Lessons From Cancer: Switching cancer treatment again

Joyce Rothman

Allopathic medicine hasn’t made my cancers go away, so I’m giving naturopathic medicine a try - a good hardy try. I have the exercise, nutrition and energy pieces to kick into full gear, and I’m so fortunate to have found three women to help me. The resources are there, but I just need to be compliant to implement them. What I still have a problem with is the sugar – getting it out of my system and replacing it with stevia. I’m still not sure about agave, but I will know more about it soon. 

I know that I am exhausted from the brain radiation and still have to sleep a lot, but I also know that I’m strong willed and motivated to keep going in spite of the allopathic sabotage on my body.  

After all, how many people are still alive at this point who have still endured and flourished? I bet not many.

Working with my energy healer and medical intuitive is one of the most positive things I could be doing now because it’s putting me in a frame of mind of possibility in spite of difficult odds. And you know how that goes. Anything is possible – anything.

If you have heard me say this many times you are absolutely right. I have. It is part of the process – a very necessary part. 

In the meantime, deciding how to revise my treatment means that I have to keep my mind open to change. That in itself is scary, but I guess it is part of the roller coaster ride, and I have to keep looking right in front of me so I don’t fall out.   

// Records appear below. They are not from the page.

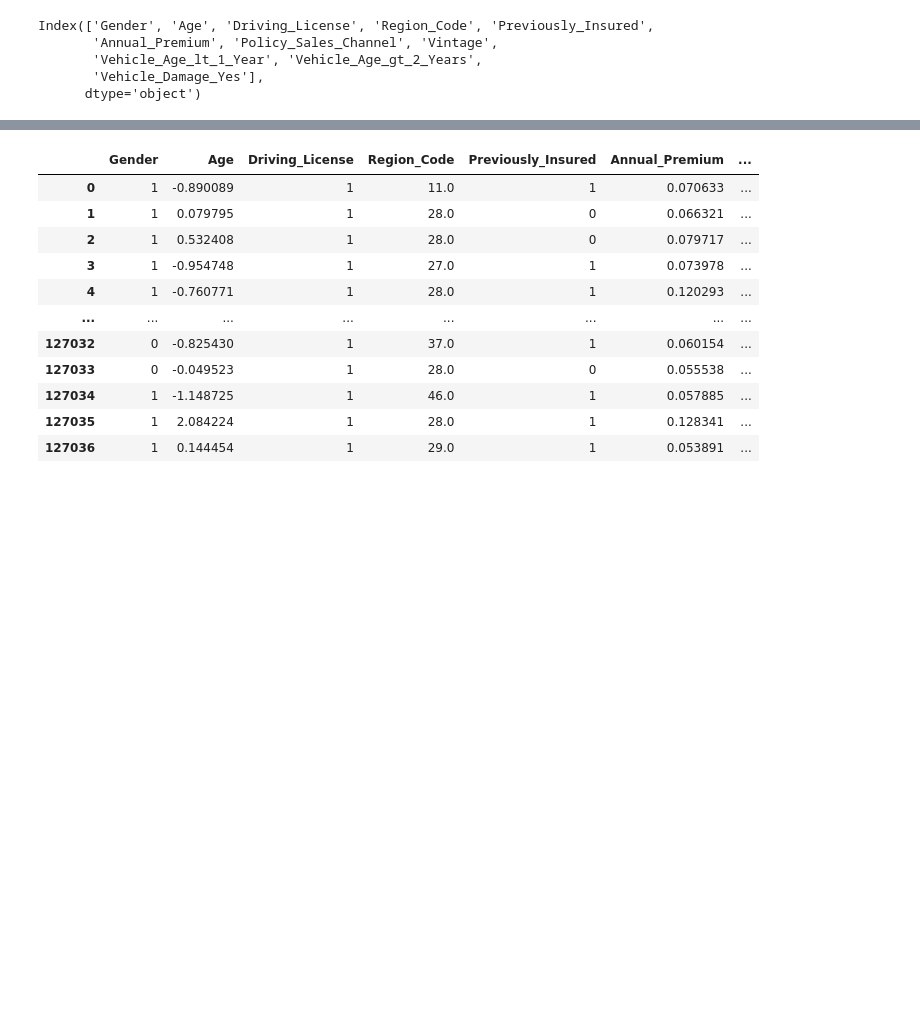
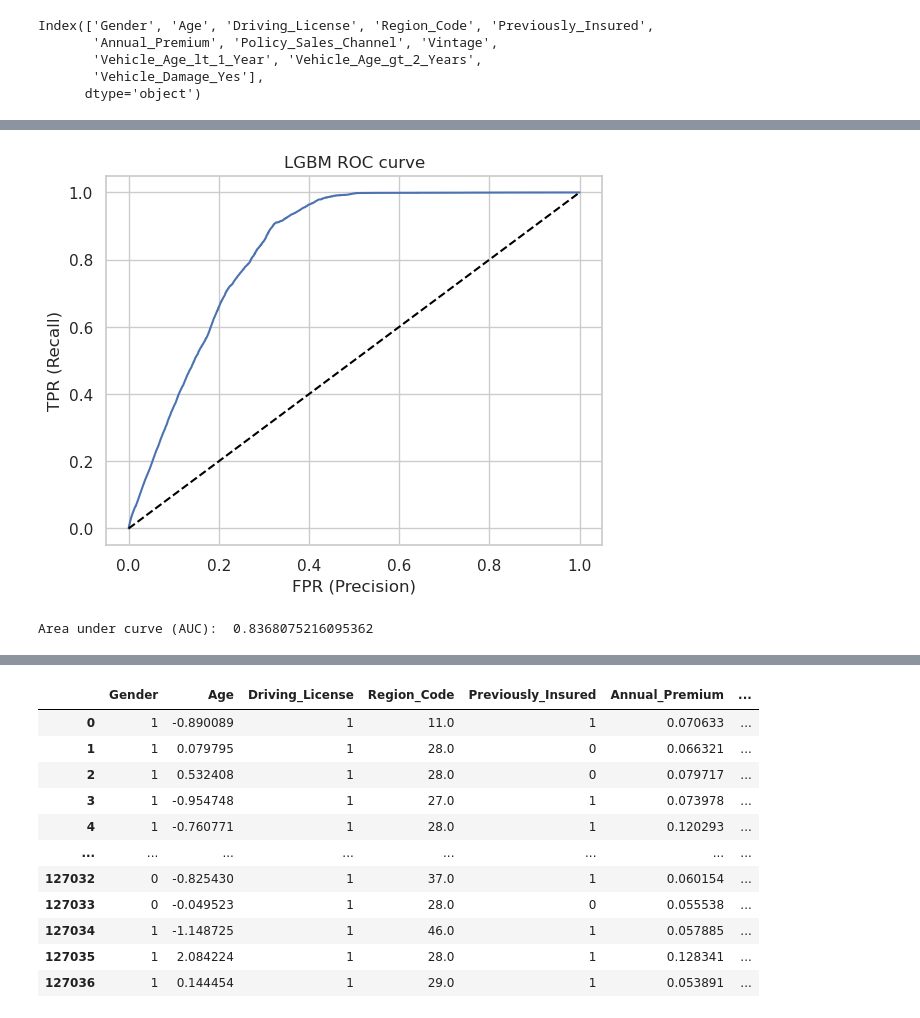
Before and after one commit to benvictoria17/Finance, a Jupyter notebook: Vehicle Insurance EDA and boosting models.ipynb, the cells around one changed output, grey strips where cells are left out. Drawn from its saved outputs; the diff is of its cells as text; code cells hidden in the pictures; blank space fills up the shorter version.

```diff
--- a/Vehicle Insurance EDA and boosting models.ipynb
+++ b/Vehicle Insurance EDA and boosting models.ipynb
@@ -294,0 +342,15 @@ kf = KFold(n_splits=num_folds, random_state=random_state,shuffle=True)
+# %%
+y_score = model.predict_proba(x_test)[:,1]
+fpr, tpr, _ = roc_curve(y_test, y_score)
+
+title('LGBM ROC curve')
+xlabel('FPR (Precision)')
+ylabel('TPR (Recall)')
+
+plot(fpr,tpr)
+plot((0,1), ls='dashed',color='black')
+plt.show()
+print ('Area under curve (AUC): ', auc(fpr,tpr))
+# %% [output]
+[figure, added]
+Area under curve (AUC):  0.8368075216095362
```
Also changed, not shown: parts of 32 cells of this notebook.
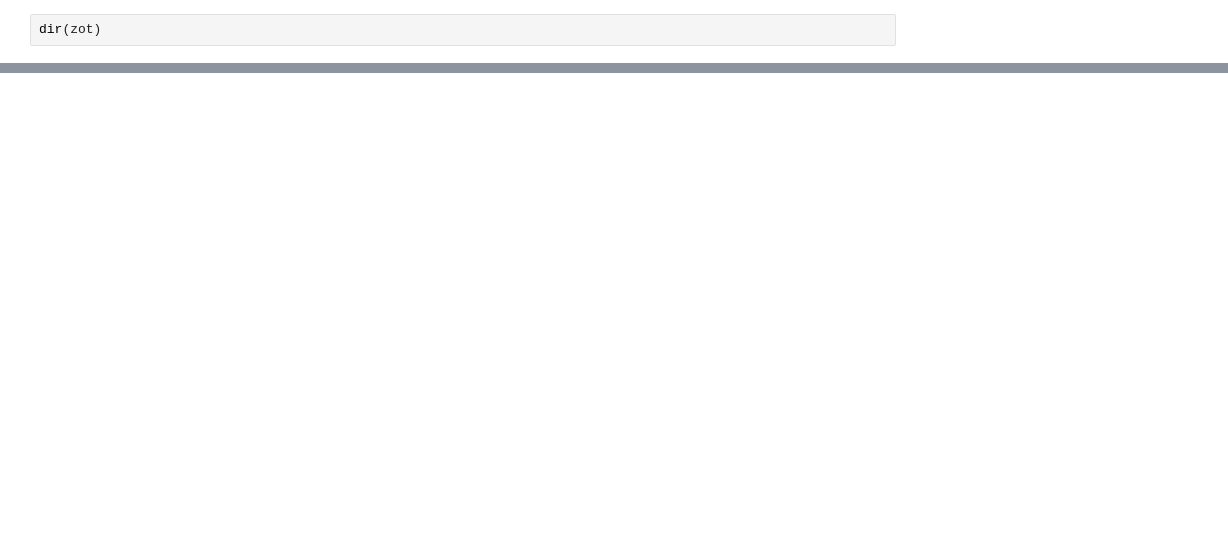
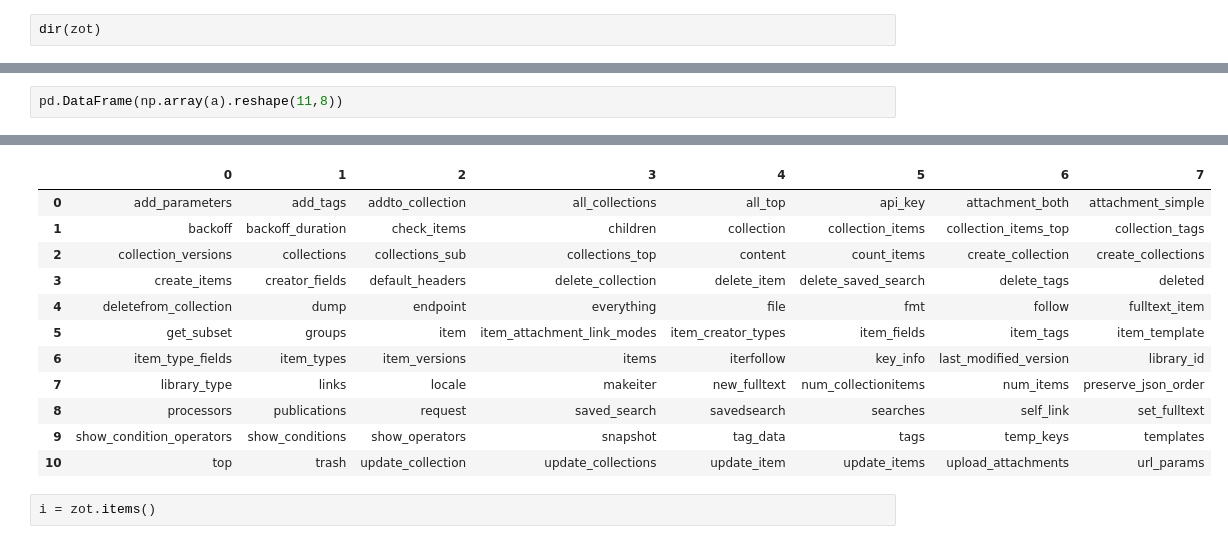
Before and after one commit to fisheryounggod/MyCode, a Jupyter notebook: 我的文献管理系统/Zotero 管理.ipynb, the cells around one changed output, grey strips where cells are left out. Cells and saved outputs as stored; diff of their text form; blank space fills up the shorter version.

```diff
--- a/我的文献管理系统/Zotero 管理.ipynb
+++ b/我的文献管理系统/Zotero 管理.ipynb
@@ -216,0 +156,3 @@ list-=[
+# %%
+pd.DataFrame(np.array(a).reshape(11,8))
+# %% [output]
@@ -216,0 +160,14 @@ list-=[
+|  | 0 | 1 | 2 | 3 | 4 | 5 | 6 | 7 |
+| 0 | add_parameters | add_tags | addto_collection | all_collections | all_top | api_key | attachment_both | attachment_simple |
+| 1 | backoff | backoff_duration | check_items | children | collection | collection_items | collection_items_top | collection_tags |
+| 2 | collection_versions | collections | collections_sub | collections_top | content | count_items | create_collection | create_collections |
+| 3 | create_items | creator_fields | default_headers | delete_collection | delete_item | delete_saved_search | delete_tags | deleted |
+| 4 | deletefrom_collection | dump | endpoint | everything | file | fmt | follow | fulltext_item |
+| 5 | get_subset | groups | item | item_attachment_link_modes | item_creator_types | item_fields | item_tags | item_template |
+| 6 | item_type_fields | item_types | item_versions | items | iterfollow | key_info | last_modified_version | library_id |
+| 7 | library_type | links | locale | makeiter | new_fulltext | num_collectionitems | num_items | preserve_json_order |
+| 8 | processors | publications | request | saved_search | savedsearch | searches | self_link | set_fulltext |
+| 9 | show_condition_operators | show_conditions | show_operators | snapshot | tag_data | tags | temp_keys | templates |
+| 10 | top | trash | update_collection | update_collections | update_item | update_items | upload_attachments | url_params |
+# %%
+i = zot.items()
```
Also changed, not shown: parts of 28 cells of this notebook, 15 other files.
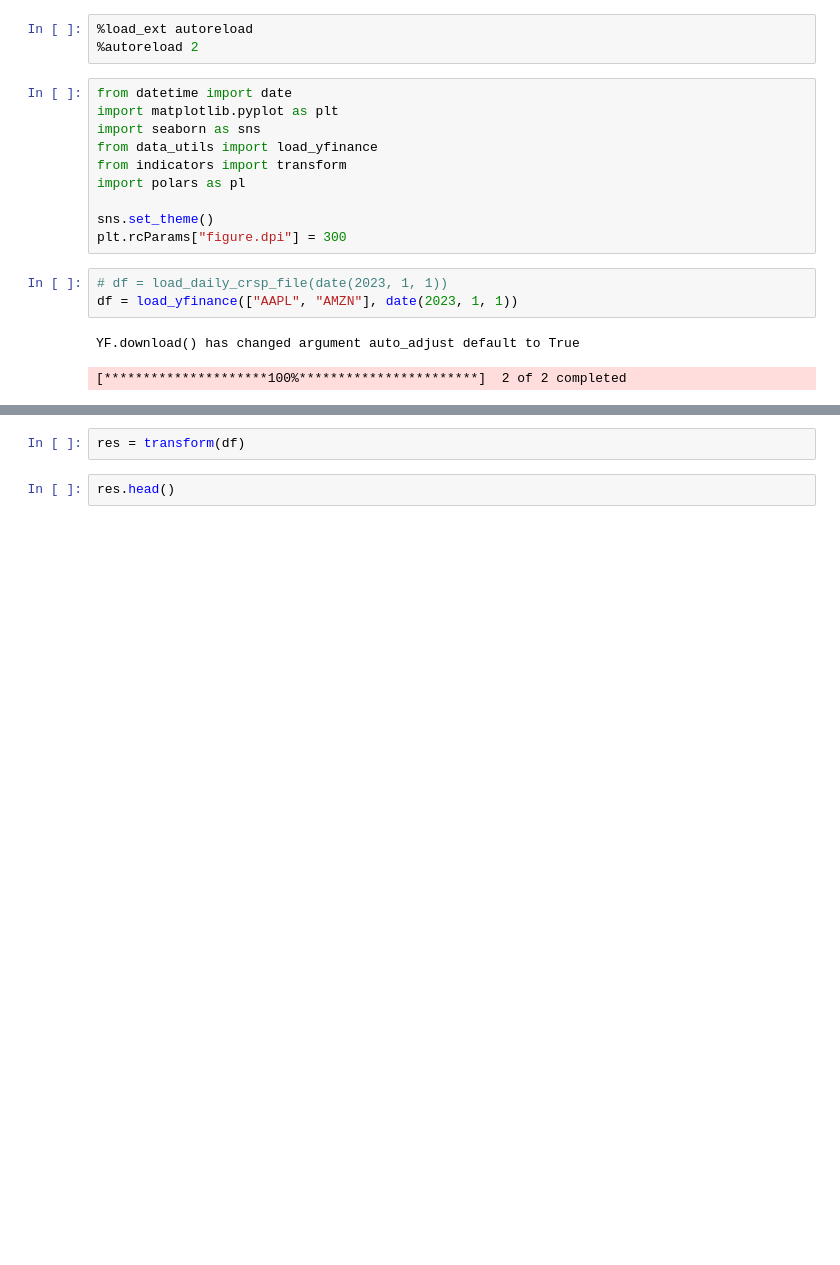
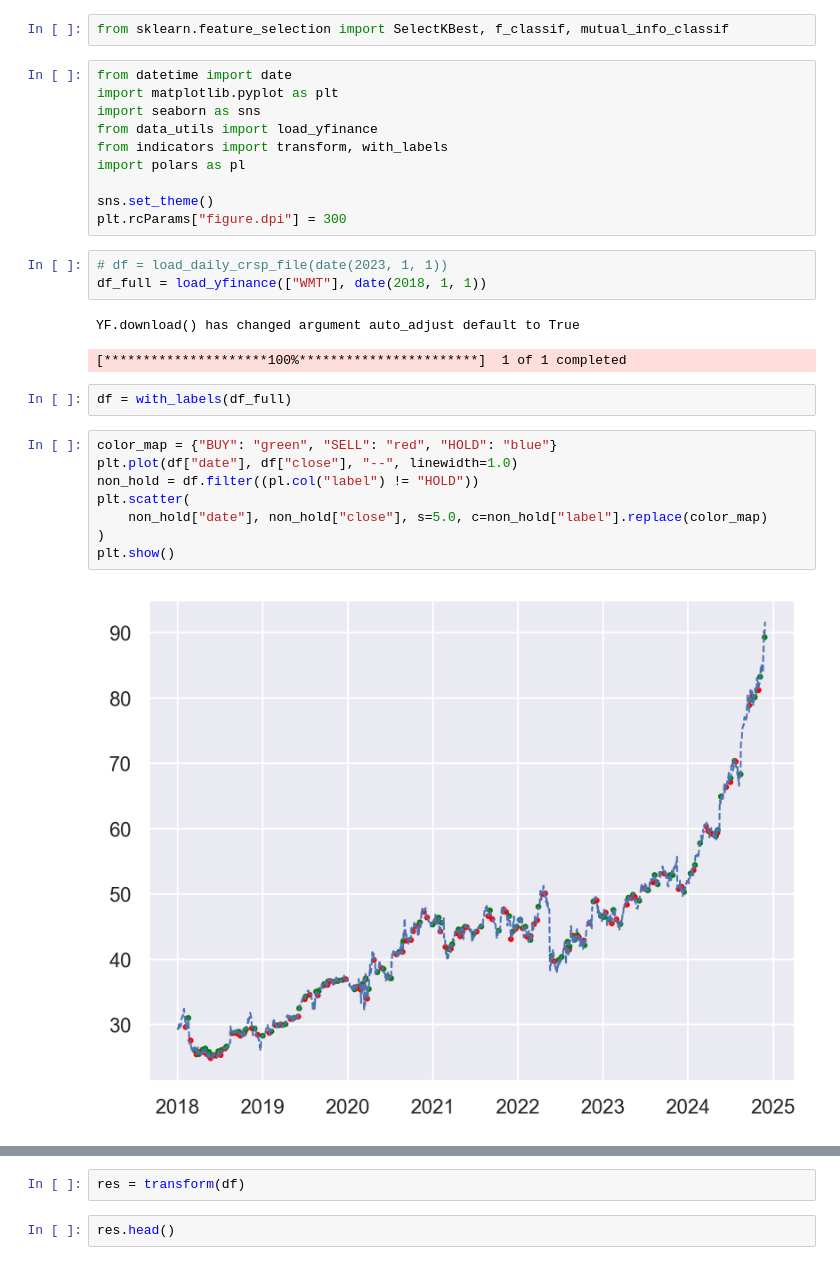
Before and after one commit to andrewhall1124/time-series-cnn, a Jupyter notebook: matthew_scratch.ipynb, the cells around one changed output, grey strips where cells are left out. Cells and saved outputs as stored; diff of their text form; blank space fills up the shorter version.

```diff
--- a/matthew_scratch.ipynb
+++ b/matthew_scratch.ipynb
@@ -1,22 +1,33 @@
-# %%
-%load_ext autoreload
-%autoreload 2
+# %%
+from sklearn.feature_selection import SelectKBest, f_classif, mutual_info_classif
 # %%
 from datetime import date
 import matplotlib.pyplot as plt
 import seaborn as sns
 from data_utils import load_yfinance
-from indicators import transform
+from indicators import transform, with_labels
 import polars as pl
 
 sns.set_theme()
 plt.rcParams["figure.dpi"] = 300
 # %%
 # df = load_daily_crsp_file(date(2023, 1, 1))
-df = load_yfinance(["AAPL", "AMZN"], date(2023, 1, 1))
+df_full = load_yfinance(["WMT"], date(2018, 1, 1))
 # %% [output]
 YF.download() has changed argument auto_adjust default to True
-[*********************100%***********************]  2 of 2 completed
+[*********************100%***********************]  1 of 1 completed
+# %%
+df = with_labels(df_full)
+# %%
+color_map = {"BUY": "green", "SELL": "red", "HOLD": "blue"}
+plt.plot(df["date"], df["close"], "--", linewidth=1.0)
+non_hold = df.filter((pl.col("label") != "HOLD"))
+plt.scatter(
+    non_hold["date"], non_hold["close"], s=5.0, c=non_hold["label"].replace(color_map)
+)
+plt.show()
+# %% [output]
+[figure, added]
 # %%
 df.head()
 # %% [output]
```
Also changed, not shown: parts of 15 cells of this notebook, 2 other files.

All week long, I have felt horrible, wasn’t able to eat much or stay awake and had lots of nausea and had an episode where I couldn’t control my left arm for about 15 seconds. The neuro radiologist at MGH moved up my appointment for the brain MRI and to see the doctor earlier this week. I had my lab work checked at my daughter’s insistence, and it’s a good thing I did because it turns out that I’m so anemic that I need two units of blood and some IV fluids. So I’m off to the hospital this morning.  

I am also going to seriously consider moving my cancer care to local oncologists from the safety net of Boston.   

I’ll keep you updated as I keep putting one step in front of the other, one moment at a time and hope for the best.

Joyce Rothman of Massachusetts, a nurse for 40 years, was diagnosed with lung and pancreatic cancer in July 2010. Since then, she has been writing about her diagnosis, her treatment and her outlook on the process, in hopes of helping others. Follow her journey at http://makingsenseofitall.joycerothman.com.